First, what is the Edwards rule?
Say you arrest a person, Mirandize him, and he says he wants a lawyer. You put him in jail and every two hours you keep going back to him and Mirandizing him again to see if he changed his mind. You bring in different police departments to do this as well or tell him the purpose of the talk is for a different crime this time. Finally, after the 20th time of doing this, he agrees to confess. You show the court the Miranda form and his confession from the 20th time and we’re all good to go, right? Well, the Edwards rule prevents this.
In Edwards v. Arizona, 451 U.S. 477 (1981), the U.S. Supreme Court held that when an accused has invoked his right to have counsel present during custodial interrogation, a valid waiver of that right cannot be established by showing only that he responded to further police initiated custodial interrogation even if he has been advised of his rights.
Additionally, an accused, having expressed his desire to deal with the police only through counsel, is not subject to further interrogation by the authorities until counsel has been made available to him, unless the accused himself initiates further communication, exchanges, or conversations with the police.
Without complicating this too much, there is another U.S. Supreme Court case, Shatzer, that says in some circumstances Edwards protection does not mean indefinite (a subject who goes to prison at twenty one years old for life cannot invoke counsel and expect that police can never be able to talk to him again). However, we can save Shatzer for another day and just focus on Edwards in this case.
To keep this very simple, two officers went to speak with Kelvin Taylor about murder A. They Mirandized him and he said before he would speak to them, he wanted to speak to the sheriff first. So, the sheriff comes and talks to him and then he agrees to talk. He makes indirect inculpatory statements about murder B and murder C. That statement is used to indict him for murder B and murder C.
His first trial is hung. There is a second trial and after the state rested, Turner for the first time provides new information for the court. Specifically, he provides evidence that he had been Mirandized by a different law enforcement agency and had invoked counsel eight months before these two officers came and spoke to him about murder A. Thus, he argues Edwards should apply. For legal reasons of timeliness, the MSC rejected Turner’s appeal. However, it is important for teaching purposes to know what they said about the Edwards rule.
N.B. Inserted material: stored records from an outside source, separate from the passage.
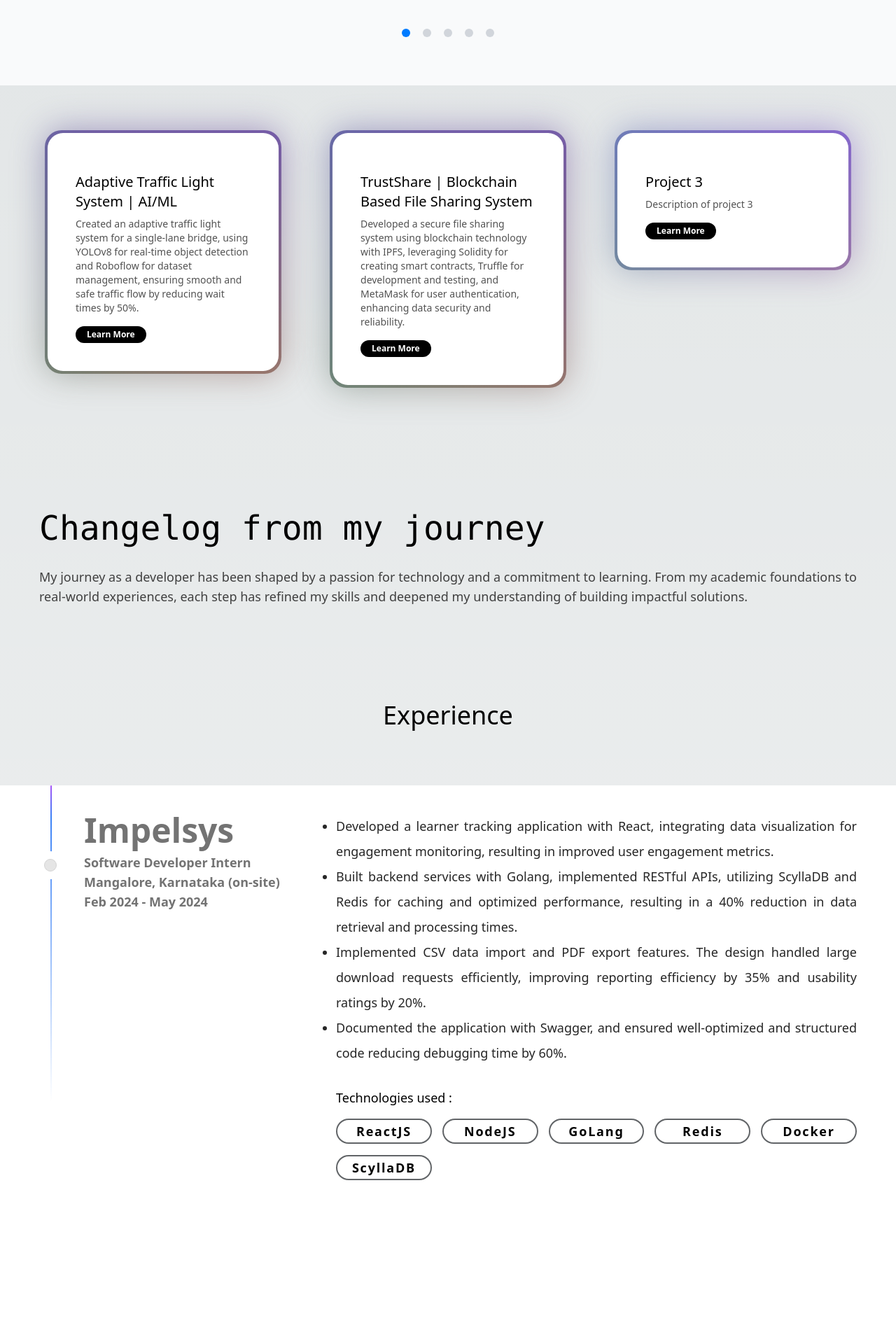
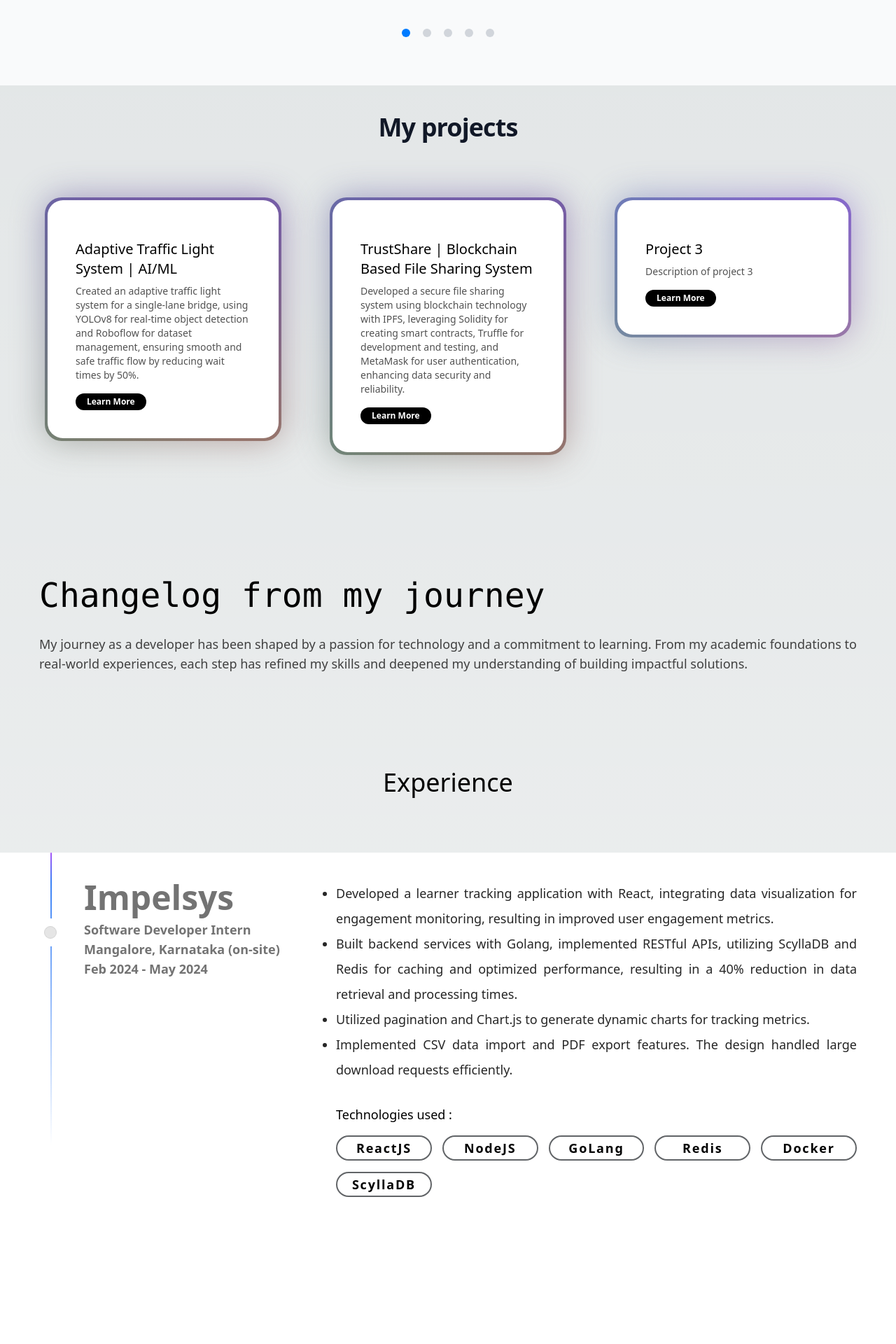
Before and after one commit to ankitanand1974/ankit-portfolio, a Next.js app: page / in a window 1280 px wide. Shown: the part 2020-3940 px from the top of the page at 70% size. Built offline with nearby package versions, Linux system fonts and the light colour scheme.

Commit message:
navbar fixed

```diff
--- a/src/components/Projects.js
+++ b/src/components/Projects.js
@@ -25,6 +25,10 @@ const projects = [
 
 export default function Projects() {
   return (
+    <div className="pt-10">
+      <h2 className="mb-4 text-4xl tracking-tight font-extrabold text-center text-gray-900 dark:text-white">
+        My projects
+      </h2>
       <div className="grid grid-cols-1 md:grid-cols-1 lg:grid-cols-3 gap-[6%] p-16">
         {projects.map((project, index) => (
           <div>
@@ -45,5 +49,6 @@ export default function Projects() {
           </div>
         ))}
       </div>
+      </div>
   );
 }
--- a/src/components/TimelineSection.js
+++ b/src/components/TimelineSection.js
@@ -31,13 +31,12 @@ const TimelineSection = () => {
               processing times.
             </li>
             <li>
-              Implemented CSV data import and PDF export features. The design
-              handled large download requests efficiently, improving reporting
-              efficiency by 35% and usability ratings by 20%.
+              Utilized pagination and Chart.js to generate dynamic charts for
+              tracking metrics.
             </li>
             <li>
-              Documented the application with Swagger, and ensured
-              well-optimized and structured code reducing debugging time by 60%.
+              Implemented CSV data import and PDF export features. The design
+              handled large download requests efficiently.
             </li>
           </ul>
 
--- a/src/components/sdf.js
+++ /dev/null
@@ -1,84 +0,0 @@
-'use client';
-
-import { useState, useEffect } from 'react';
-import Link from 'next/link';
-import useDarkMode from '../hooks/useDarkMode';
-import { SunIcon, MoonIcon, CloseIcon, MenuIcon } from '../components/Icons';
-
-export default function Navbar() {
-  const [darkMode, setDarkMode] = useDarkMode();
-  const [isMenuOpen, setIsMenuOpen] = useState(false);
-  const [isScrolled, setIsScrolled] = useState(false);
-
-  const toggleMenu = () => setIsMenuOpen(!isMenuOpen);
-
-  useEffect(() => {
-    const handleScroll = () => {
-      if (window.scrollY > 50) {
-        setIsScrolled(true);
-      } else {
-        setIsScrolled(false);
-      }
-    };
-
-    window.addEventListener('scroll', handleScroll);
-    return () => window.removeEventListener('scroll', handleScroll);
-  }, []);
-
-  return (
-    <>
-      {/* Full Navbar */}
-      <nav className={`fixed top-0 left-0 w-full bg-white dark:bg-gray-800 shadow-lg transition-all duration-300 z-40 ${isScrolled ? 'md:opacity-0 md:-translate-y-full' : 'opacity-100'}`}>
-        <div className="container mx-auto px-6 py-3">
-          <div className="flex justify-between items-center">
-            <Link href="/" className="text-xl font-bold text-gray-800 dark:text-white">Ankit Anand</Link>
-            <div className="flex items-center space-x-4">
-              <div className="hidden md:flex space-x-4">
-                <Link href="/#about" className="text-gray-600 dark:text-gray-300 hover:text-gray-800 dark:hover:text-white">About</Link>
-                <Link href="/#skills" className="text-gray-600 dark:text-gray-300 hover:text-gray-800 dark:hover:text-white">Skills</Link>
-                <Link href="/#projects" className="text-gray-600 dark:text-gray-300 hover:text-gray-800 dark:hover:text-white">Projects</Link>
-                <Link href="/#contact" className="text-gray-600 dark:text-gray-300 hover:text-gray-800 dark:hover:text-white">Contact</Link>
-              </div>
-              <button
-                onClick={() => setDarkMode(!darkMode)}
-                className="p-2 rounded-full bg-gray-200 dark:bg-gray-700 focus:outline-none focus:ring-2 focus:ring-offset-2 focus:ring-offset-gray-800 focus:ring-white"
-              >
-                {darkMode ? <SunIcon /> : <MoonIcon />}
-              </button>
-              <button
-                onClick={toggleMenu}
-                className="md:hidden p-2 rounded-full bg-gray-200 dark:bg-gray-700 text-gray-500 dark:text-gray-200 hover:text-gray-600 dark:hover:text-gray-100 focus:outline-none focus:ring-2 focus:ring-offset-2 focus:ring-offset-gray-800 focus:ring-white"
-                aria-label="toggle menu"
-              >
-                {isMenuOpen ? <CloseIcon /> : <MenuIcon />}
-              </button>
-            </div>
-          </div>
-        </div>
-      </nav>
-
-      {/* Floating Hamburger Menu (only visible on larger screens when scrolled) */}
-      <div className={`fixed top-4 right-4 z-50 transition-all duration-300 md:block hidden ${isScrolled ? 'opacity-100 translate-y-0' : 'opacity-0 -translate-y-full'}`}>
-        <button
-          onClick={toggleMenu}
-          className="p-2 rounded-full bg-white dark:bg-gray-800 shadow-lg text-gray-500 dark:text-gray-200 hover:text-gray-600 dark:hover:text-gray-100 focus:outline-none focus:ring-2 focus:ring-offset-2 focus:ring-offset-gray-800 focus:ring-white"
-          aria-label="toggle menu"
-        >
-          {isMenuOpen ? <CloseIcon /> : <MenuIcon />}
-        </button>
-      </div>
-
-      {/* Mobile Menu */}
-      {isMenuOpen && (
-        <div className="fixed inset-0 z-40 bg-white dark:bg-gray-800 bg-opacity-90 dark:bg-opacity-90">
-          <div className="flex flex-col items-center justify-center h-full space-y-8">
-            <Link href="/#about" className="text-2xl font-medium text-gray-700 dark:text-gray-200 hover:text-gray-900 dark:hover:text-white" onClick={toggleMenu}>About</Link>
-            <Link href="/#skills" className="text-2xl font-medium text-gray-700 dark:text-gray-200 hover:text-gray-900 dark:hover:text-white" onClick={toggleMenu}>Skills</Link>
-            <Link href="/#projects" className="text-2xl font-medium text-gray-700 dark:text-gray-200 hover:text-gray-900 dark:hover:text-white" onClick={toggleMenu}>Projects</Link>
-            <Link href="/#contact" className="text-2xl font-medium text-gray-700 dark:text-gray-200 hover:text-gray-900 dark:hover:text-white" onClick={toggleMenu}>Contact</Link>
-          </div>
-        </div>
-      )}
-    </>
-  );
-}
```
Also changed, not shown: src/components/Navbar.js (+6 -4 lines). Lines whose indentation alone changed are shown as unchanged.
The Mississippi Court of Appeals’ conclusion that Taylor’s request to speak to the sheriff after the officers went to speak to Taylor about murder A amounted to an initiation of communication sufficient to satisfy Edwards is incorrect.
In Duplantis v. State, 644 So. 2d 1235 (Miss. 1994), we specifically addressed the effect of requesting to speak to a different law enforcement official after rebuffing a request to speak to one law enforcement official. In that case, we rejected the argument that Duplantis initiated the dialogue which resulted in the formal statement given in which Duplantis declined to answer Officer Knight’s questions and asked to talk to Officer Vick instead. In other words, police initiated this encounter, not the defendant.
Likewise, in this case, police initiated further communication with Taylor after he had invoked to another agency eight months prior. Then, Taylor asked to speak to the sheriff. Thus, Taylor did not initiate the communication with police under Edwards by asking to speak to the sheriff first.
The officers who went to speak to Taylor had no idea that he had invoked counsel to another agency eight months prior. Under Edwards, that does not matter. Short of asking someone in jail if they have been previously Mirandized during their custody, it is impossible for law enforcement officers to know.
Smaller departments and jails may have an advantage here. Hopefully, you will at least know if someone from your own department has spoken to the subject in jail before you attempt to do so. The Edwards rule has a sound purpose but there are unintended consequences to the rule. Fortunately, Shatzer has helped to keep the Edwards rule from creating even more chaos.